Now you’ve got job descriptions for all of your staff, so it is time to explain to them when and how you want these things done. The best way to do this is to create clear routines that define your expectations.
Routines are simply a to-do list charted out by day and by week that help your staff members understand how to execute the job you need them to do. This week we will start with your team members and next week we will look at what your routines should look like to ensure you are following up.
DAILY: Start with those things they need to do every day. Examples include check mail daily, check messages hourly, call for appointment reminders for 7 days out, call for appointment reminders for unconfirmed appointments 2 days out, etc.

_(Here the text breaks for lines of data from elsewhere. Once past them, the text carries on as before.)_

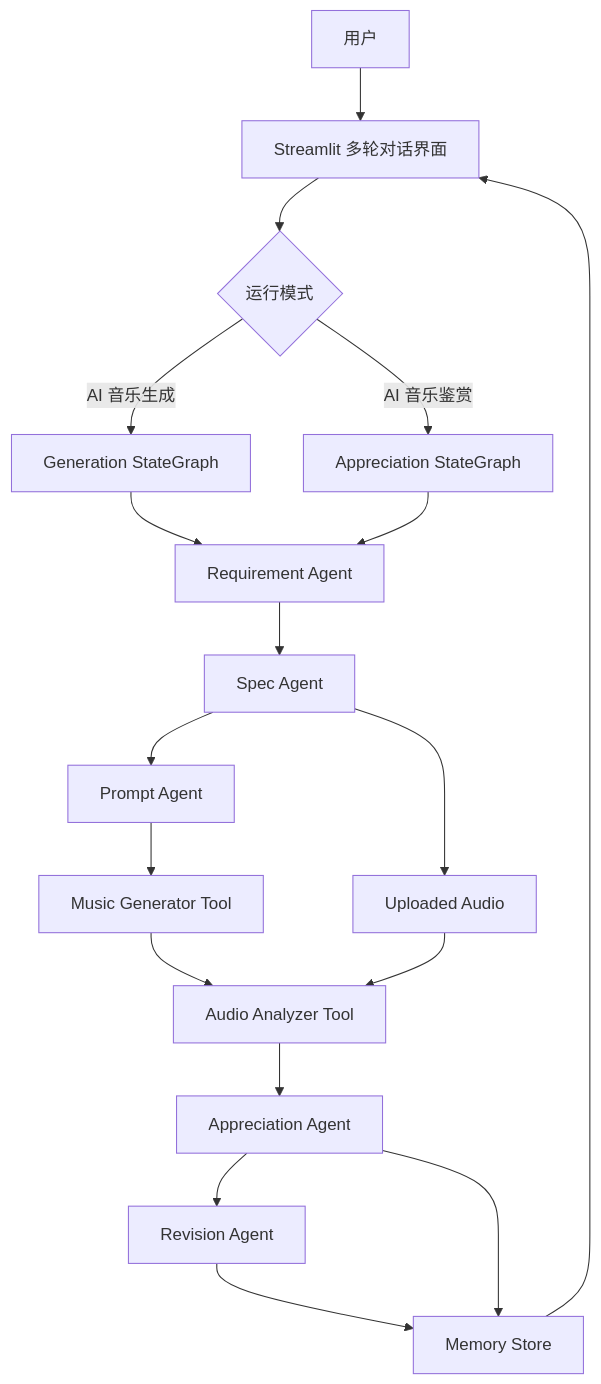
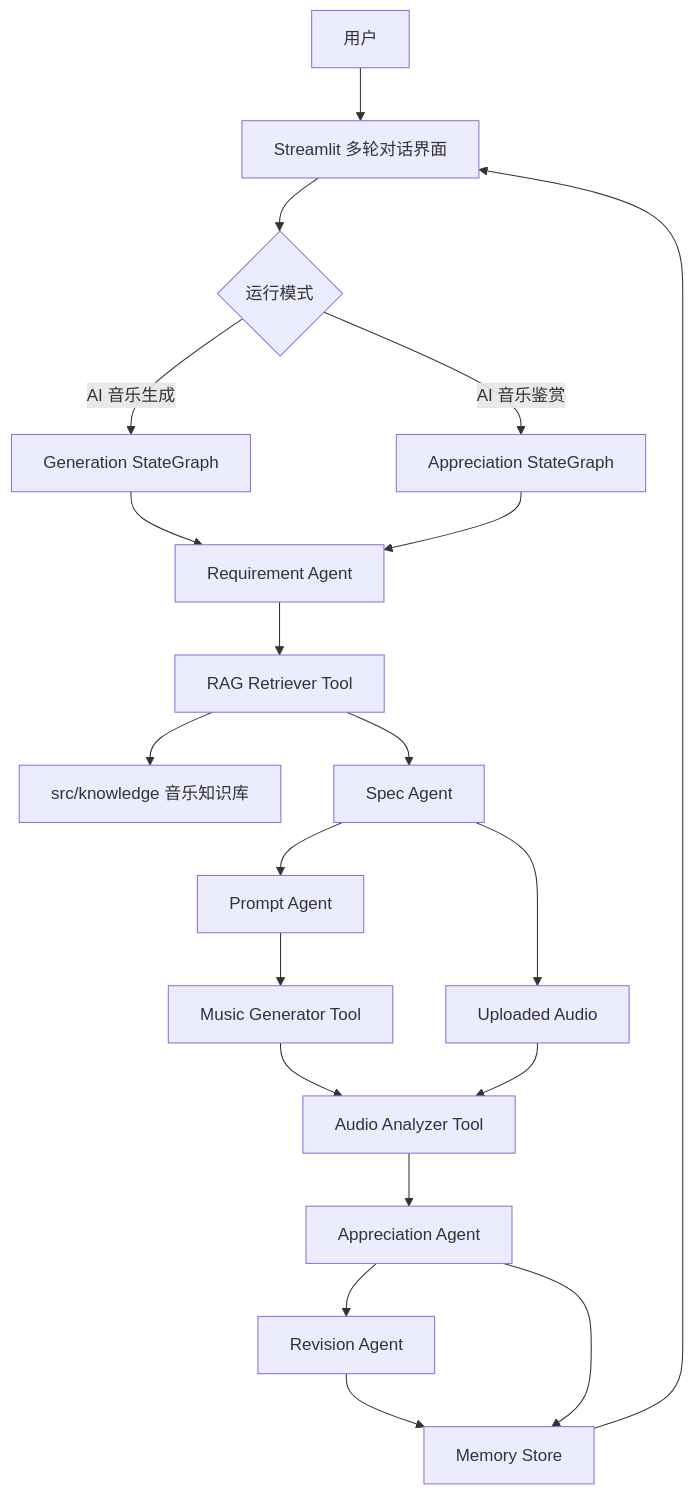
One commit to yangbiubiu4225-code/cs599-project changed the first of 4 diagrams in docs/CS599_大作业报告.md. Above: the diagram before and after it, drawn with Mermaid. The commit also changed other lines of this file and 12 other files, not shown here.

````diff
--- a/docs/CS599_大作业报告.md
+++ b/docs/CS599_大作业报告.md
@@ -275,23 +297,25 @@
 ```mermaid
 flowchart TD
     U["用户"] --> UI["Streamlit 多轮对话界面"]
     UI --> M{"运行模式"}
     M -->|"AI 音乐生成"| GG["Generation StateGraph"]
     M -->|"AI 音乐鉴赏"| AG["Appreciation StateGraph"]
 
     GG --> R["Requirement Agent"]
     AG --> R
-    R --> S["Spec Agent"]
+    R --> RAG["RAG Retriever Tool"]
+    RAG --> KB["src/knowledge 音乐知识库"]
+    RAG --> S["Spec Agent"]
     S --> P["Prompt Agent"]
     P --> G["Music Generator Tool"]
     G --> A["Audio Analyzer Tool"]
 
     S --> AU["Uploaded Audio"]
     AU --> A
 
     A --> C["Appreciation Agent"]
     C --> RV["Revision Agent"]
     RV --> H["Memory Store"]
     C --> H
     H --> UI
 ```
````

WEEKLY: Next, map out the things that are done less frequently, assigning a day they should be completed. Examples include: Perform vaccine inventory and ordering on Tuesdays, order office supplies on Fridays, follow up on TB tests on Tuesdays and Thursdays.
MONTHLY/QUARTERLY: Finally, assign monthly tasks to different weeks of the month to ensure they are completed and not forgotten. You can easily divide months into 4 weeks so assign Week 1, Week 2, Week 3 tasks, etc. For months that could be considered to have 5 weeks (March, June, September, December), assign tasks that need to be completed quarterly, if any. See the example in the picture below.
Make sure the tasks cover all of the things that need to be done on any sort of regular basis. Next week we will talk about leadership routines to make sure you are following up appropriately. I promise you, though, that breaking down every staff member’s job in this way will be a huge help to them to see how they can fit it all in and to you as you follow up to ensure things are getting done appropriately.